Normally, districts can only provide meals to all kids if they meet that threshold. This waiver can help deliver food to thousands more children in need during this time.

According to state officials, as of May 1, 553 school districts were providing meals at 1,230 sites throughout New Jersey. An additional 42 Summer Food Service Sponsors were providing meals at 121 sites. Districts are using various distribution methods. Parents and other caregivers should check with their local school officials. 

School meal rule waivers include:

  • Parents can pick up meals without having children physically present. 
  • Meals can be provided outside of a group (congregate) feeding setting, such as a cafeteria. Meals can be distributed at sites where families pick up meals, as well as be delivered to children’s homes.
  • Schools can serve multiple meals for multiple days and have flexibility in when meals are served.
  • Afterschool meal providers do not have to offer educational or enrichment activities when providing snacks or suppers through the National School Lunch Program or CACFP At-Risk Program.
  • School have flexibility in meeting the USDA’s “meal pattern” requirements, as needed to support access to nutritious meals when certain foods are not available due to the novel coronavirus.
  • The deadline for school districts to commit to participating in the Community Eligibility Option for school year 2020-21 has been extended to Aug. 31. This option allows districts to feed all children and reduce paperwork.
  • Certain onsite monitoring requirements for the school meals programs, the Child and Adult Care Food Program and the Summer Food Service Program, have been waived.

The waivers are in effect until June 30, 2020. We are working with state and federal officials to extend the waivers into the summer. 

All questions about school meal waivers should be directed to the New Jersey Department of Agriculture at (609) 984-0692.


  • Shortages in some food items has prompted the New Jersey Department of Health to relax the food choice requirements for the Supplemental Nutrition Assistance for Women, Infants and Children (WIC) program. WIC sets fairly strict guidelines on what foods can be purchased with the benefits.

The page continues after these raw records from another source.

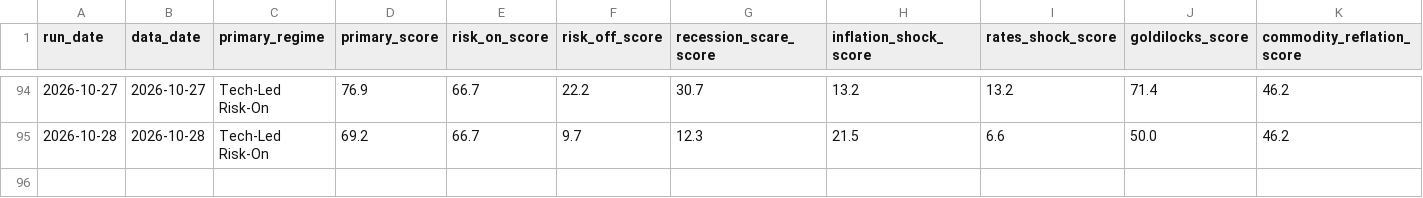
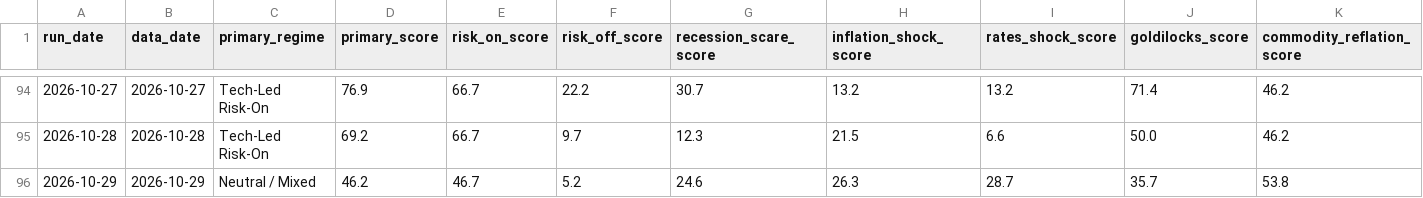
Before and after one commit to flav7557/macro-regime-dashboard, a CSV file: data/regime_history.csv, drawn as a sheet; only a part is shown, gaps mark what is left out; rows hold the shown columns only; the diff names each change by its address in the sheet, - before the commit and + after, or states it on an @@ line.

```diff
--- a/data/regime_history.csv
+++ b/data/regime_history.csv
+row 96: 2026-10-29 | 2026-10-29 | Neutral / Mixed | 46.2 | 46.7 | 5.2 | 24.6 | 26.3 | 28.7 | 35.7 | 53.8
```
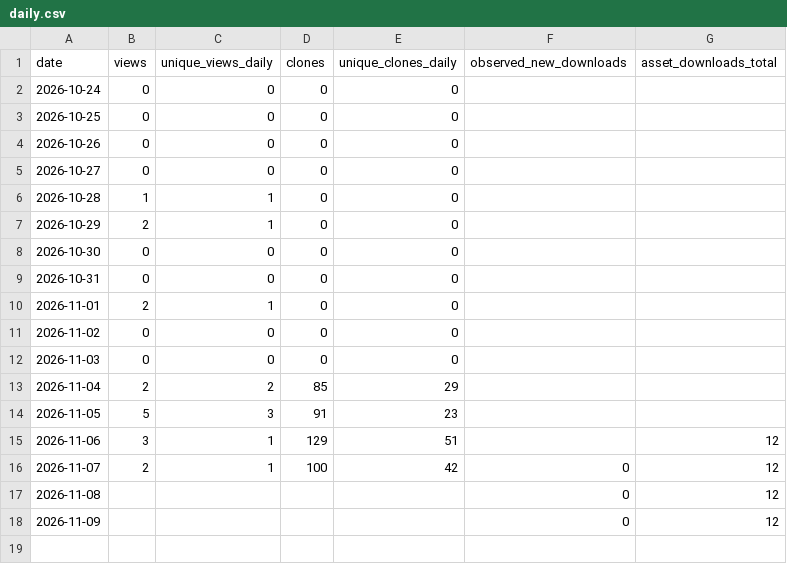
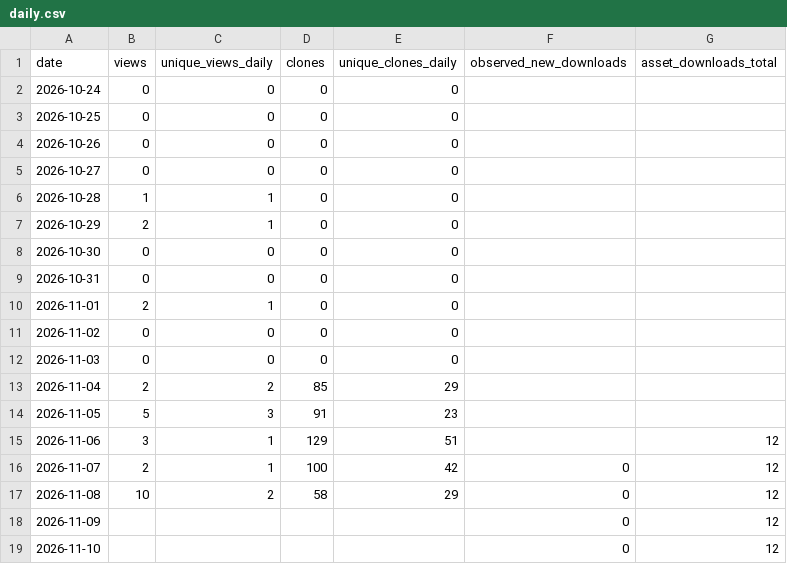
Before and after one commit to gagafes/blind-pew, a CSV file: metrics/daily.csv, drawn as a sheet.

```diff
--- a/metrics/daily.csv
+++ b/metrics/daily.csv
@@ -16,3 +16,4 @@ date,views,unique_views_daily,clones,unique_clones_daily,observed_new_downloads,
 2026-11-07,2,1,100,42,0,12
-2026-11-08,,,,,0,12
+2026-11-08,10,2,58,29,0,12
 2026-11-09,,,,,0,12
+2026-11-10,,,,,0,12
```
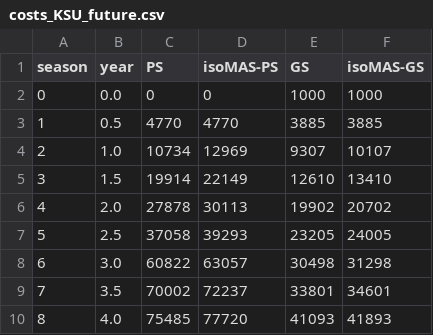
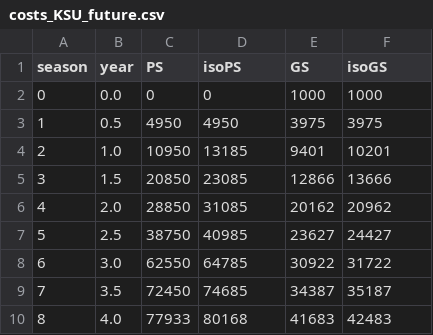
Before and after one commit to CropAdaptationLab/FitnessLandscapes, a CSV file: data/costs_KSU_future.csv, drawn as a sheet; only a part is shown; the diff covers the shown part only.

```diff
--- a/data/costs_KSU_future.csv
+++ b/data/costs_KSU_future.csv
@@ -1,10 +1,10 @@
-season,year,PS,isoMAS-PS,GS,isoMAS-GS
+season,year,PS,isoPS,GS,isoGS
 0,0.0,0,0,1000,1000
-1,0.5,4770,4770,3885,3885
-2,1.0,10734,12969,9307,10107
-3,1.5,19914,22149,12610,13410
-4,2.0,27878,30113,19902,20702
-5,2.5,37058,39293,23205,24005
-6,3.0,60822,63057,30498,31298
-7,3.5,70002,72237,33801,34601
-8,4.0,75485,77720,41093,41893
+1,0.5,4950,4950,3975,3975
+2,1.0,10950,13185,9401,10201
+3,1.5,20850,23085,12866,13666
+4,2.0,28850,31085,20162,20962
+5,2.5,38750,40985,23627,24427
+6,3.0,62550,64785,30922,31722
+7,3.5,72450,74685,34387,35187
+8,4.0,77933,80168,41683,42483
```
Also changed, not shown: 128 edited cells elsewhere in this file, data/costs_KSU.csv, data/costs_SARI.csv, 2 other files.
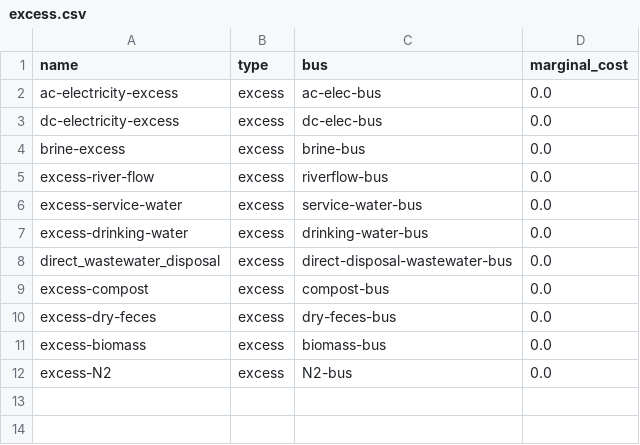
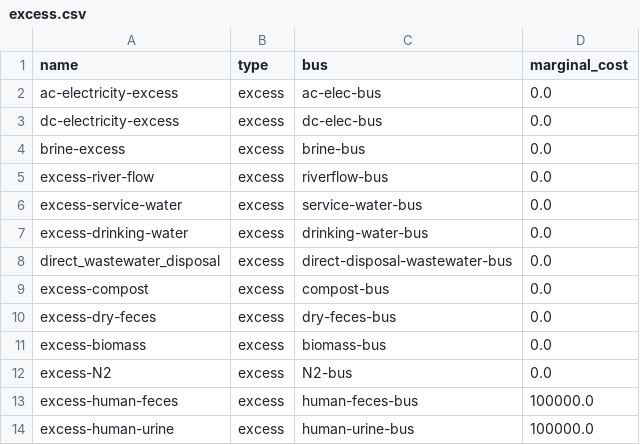
Before and after one commit to rl-institut/WEFEConfigurator, a CSV file: component_library/WIP_components/data/elements/excess.csv, drawn as a sheet; the diff names each change by its address in the sheet, - before the commit and + after, or states it on an @@ line.

```diff
--- a/component_library/WIP_components/data/elements/excess.csv
+++ b/component_library/WIP_components/data/elements/excess.csv
+row 13: excess-human-feces | excess | human-feces-bus | 100000.0
+row 14: excess-human-urine | excess | human-urine-bus | 100000.0
```
Also changed, not shown: component_library/WIP_components/data/elements/flush_toilet.csv, component_library/WIP_components/data/elements/waste_sources.csv, 1 other file.
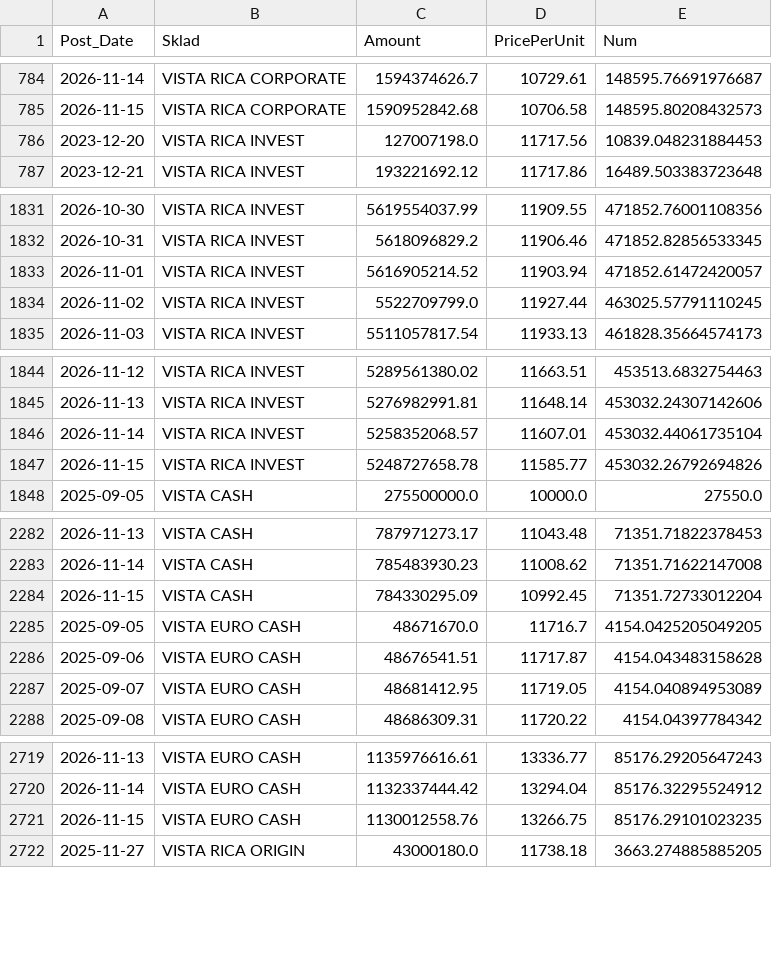
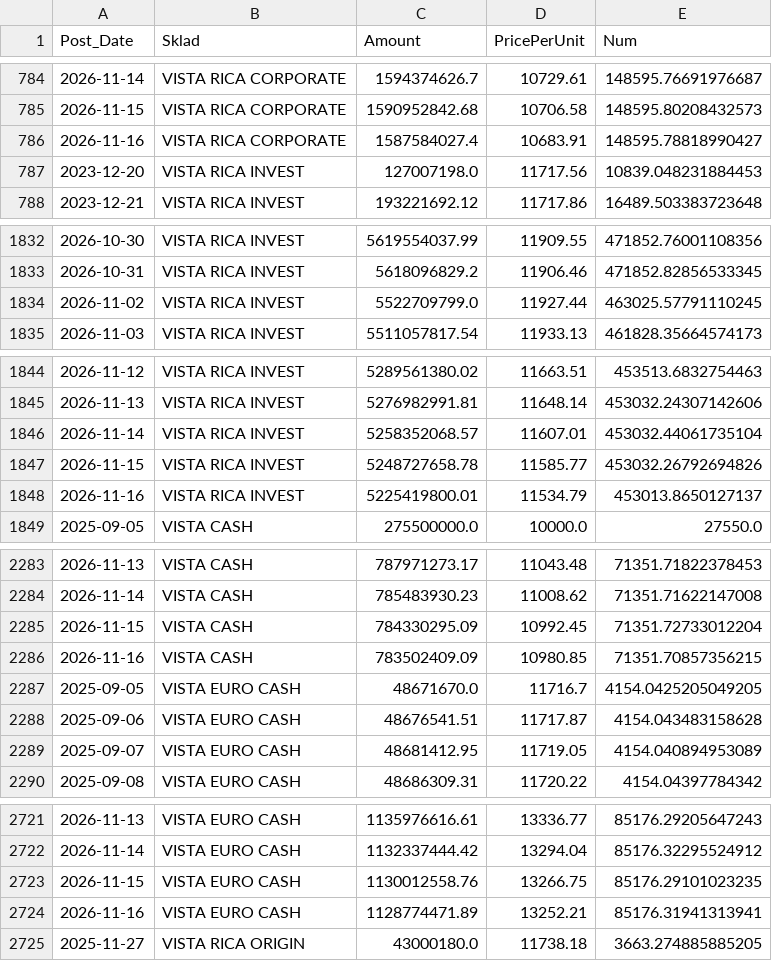
Before and after one commit to mikimouse-beep/FundNavRSDECL, a CSV file: vista.csv, drawn as a sheet; only a part is shown, gaps mark what is left out; the diff covers the shown part only.

```diff
--- a/vista.csv
+++ b/vista.csv
@@ -785,2 +785,3 @@
 2026-11-15,VISTA RICA CORPORATE,1590952842.68,10706.58,148595.80208432573
+2026-11-16,VISTA RICA CORPORATE,1587584027.4,10683.91,148595.78818990427
 2023-12-20,VISTA RICA INVEST,127007198.0,11717.56,10839.048231884453
@@ -1832,3 +1833,2 @@
 2026-10-31,VISTA RICA INVEST,5618096829.2,11906.46,471852.82856533345
-2026-11-01,VISTA RICA INVEST,5616905214.52,11903.94,471852.61472420057
 2026-11-02,VISTA RICA INVEST,5522709799.0,11927.44,463025.57791110245
@@ -1847,2 +1847,3 @@
 2026-11-15,VISTA RICA INVEST,5248727658.78,11585.77,453032.26792694826
+2026-11-16,VISTA RICA INVEST,5225419800.01,11534.79,453013.8650127137
 2025-09-05,VISTA CASH,275500000.0,10000.0,27550.0
@@ -2284,2 +2285,3 @@
 2026-11-15,VISTA CASH,784330295.09,10992.45,71351.72733012204
+2026-11-16,VISTA CASH,783502409.09,10980.85,71351.70857356215
 2025-09-05,VISTA EURO CASH,48671670.0,11716.7,4154.0425205049205
@@ -2721,2 +2723,3 @@
 2026-11-15,VISTA EURO CASH,1130012558.76,13266.75,85176.29101023235
+2026-11-16,VISTA EURO CASH,1128774471.89,13252.21,85176.31941313941
 2025-11-27,VISTA RICA ORIGIN,43000180.0,11738.18,3663.274885885205
```
Also changed, not shown: 1 added row elsewhere in this file.
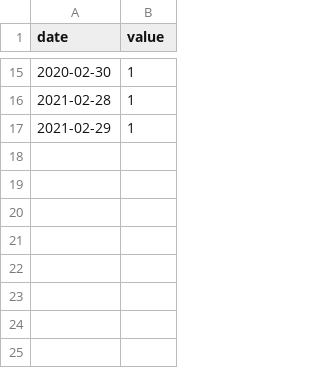
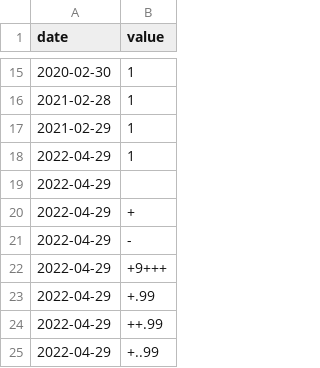
Before and after one commit to changhle/42Seoul, a CSV file: ex00/input.csv, drawn as a sheet; only a part is shown, gaps mark what is left out.

```diff
--- a/ex00/input.csv
+++ b/ex00/input.csv
@@ -17 +17,9 @@ date | value
 2021-02-29 | 1
+2022-04-29 | 1
+2022-04-29 |
+2022-04-29 | +
+2022-04-29 | -
+2022-04-29 | +9+++
+2022-04-29 | +.99
+2022-04-29 | ++.99
+2022-04-29 | +..99
```
Also changed, not shown: ex00/data.csv, 5 other files.
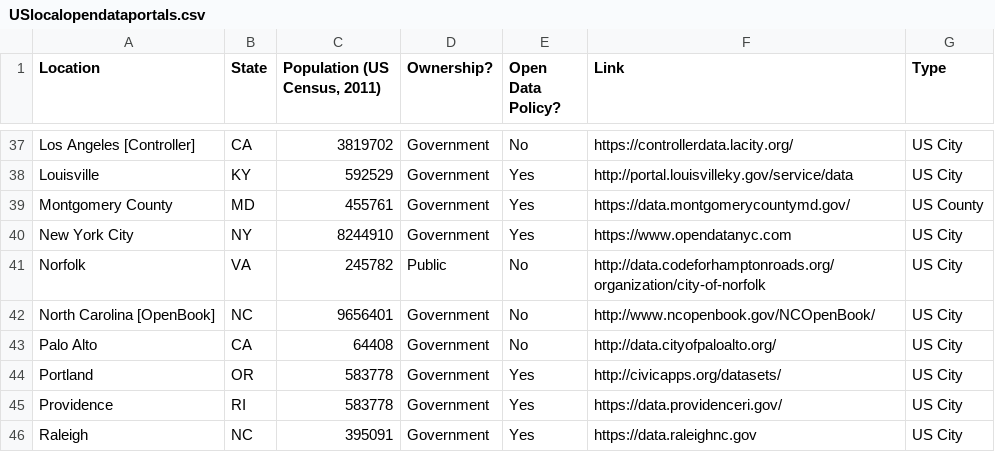
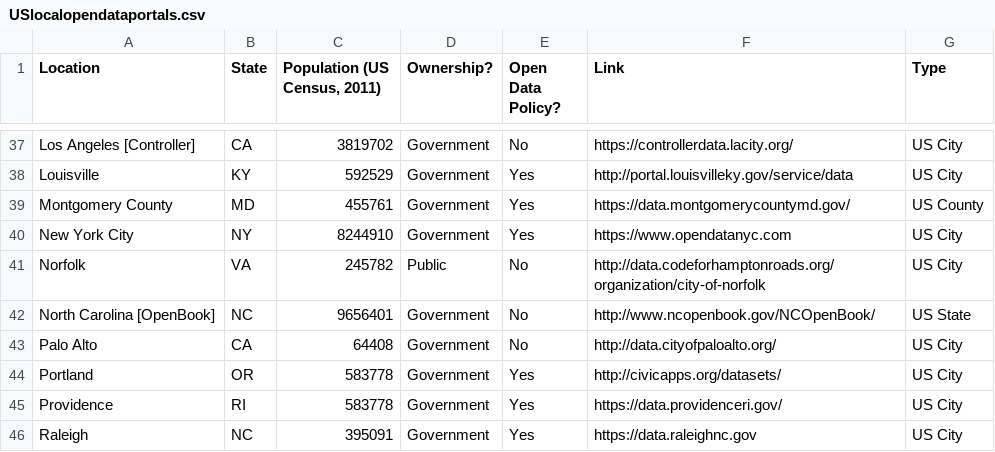
Before and after one commit to sunlightpolicy/opendata, a CSV file: USlocalopendataportals.csv, drawn as a sheet; only a part is shown, gaps mark what is left out.

Commit message:
Fixed type for NC

```diff
--- a/USlocalopendataportals.csv
+++ b/USlocalopendataportals.csv
@@ -41,3 +41,3 @@ New York City,NY,8244910,Government,Yes,https://www.opendatanyc.com,US City
 Norfolk,VA,245782,Public,No,http://data.codeforhamptonroads.org/organization/city-of-norfolk,US City
-North Carolina [OpenBook],NC,9656401,Government,No,http://www.ncopenbook.gov/NCOpenBook/,US City
+North Carolina [OpenBook],NC,9656401,Government,No,http://www.ncopenbook.gov/NCOpenBook/,US State
 Palo Alto,CA,64408,Government,No,http://data.cityofpaloalto.org/,US City
```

Some recipients have reported having a difficult time finding the exact items approved for their voucher. Learn more about the new guidelines. 
  • WIC recipients are not required to physically report to an office or clinic to enroll, re-enroll, receive nutrition education, clinical appointments or to pick up WIC EBT cards and/or paper coupons.

WIC Gets Funding Boost

The federal stimulus package set aside $500 million for pregnant women and mothers under the WIC program, as well as $400 million in emergency aid for the Agriculture Department to purchase and distribute items to food banks and other local efforts.

Apply for WIC online.

USDA Foods Programs

The Families First Coronavirus Response Act provided an additional $400 million to The Emergency Food Assistance Program (TEFAP), which provides USDA-purchased food to state agencies for distribution through food banks and local organizations. Up to $100 million of the additional funding may be used to offset higher food distribution costs due to COVID-19.

Under a Presidential Declaration of a National Emergency, FNS may approve state requests for Disaster Household Distributions for targeted areas to meet specific needs when traditional channels of food are unavailable and not being replenished on a regular basis. DHD provides boxed foods to households using existing inventories of USDA-purchased foods.

View all USDA national waivers.

Grants to Feed

Various organizations are providing grants to feed children and others during this crisis. 

The New Jersey Pandemic Relief Fund provides grants to existing organizations with a demonstrated track record of caring for vulnerable communities. Funds go to organizations that provide essential services to those in need and to assist those on the front lines of the COVID-19 pandemic. Learn more.

Find a list of additional grants and resources.

Share on facebook
Share on twitter
Share on linkedin

More to explorer

P-EBT Card Picture

P-EBT benefits on the way!

The New Jersey Department of Human Services (DHS) has begun delivering extra food assistance to school children who would have received free or reduced-price school

Read More »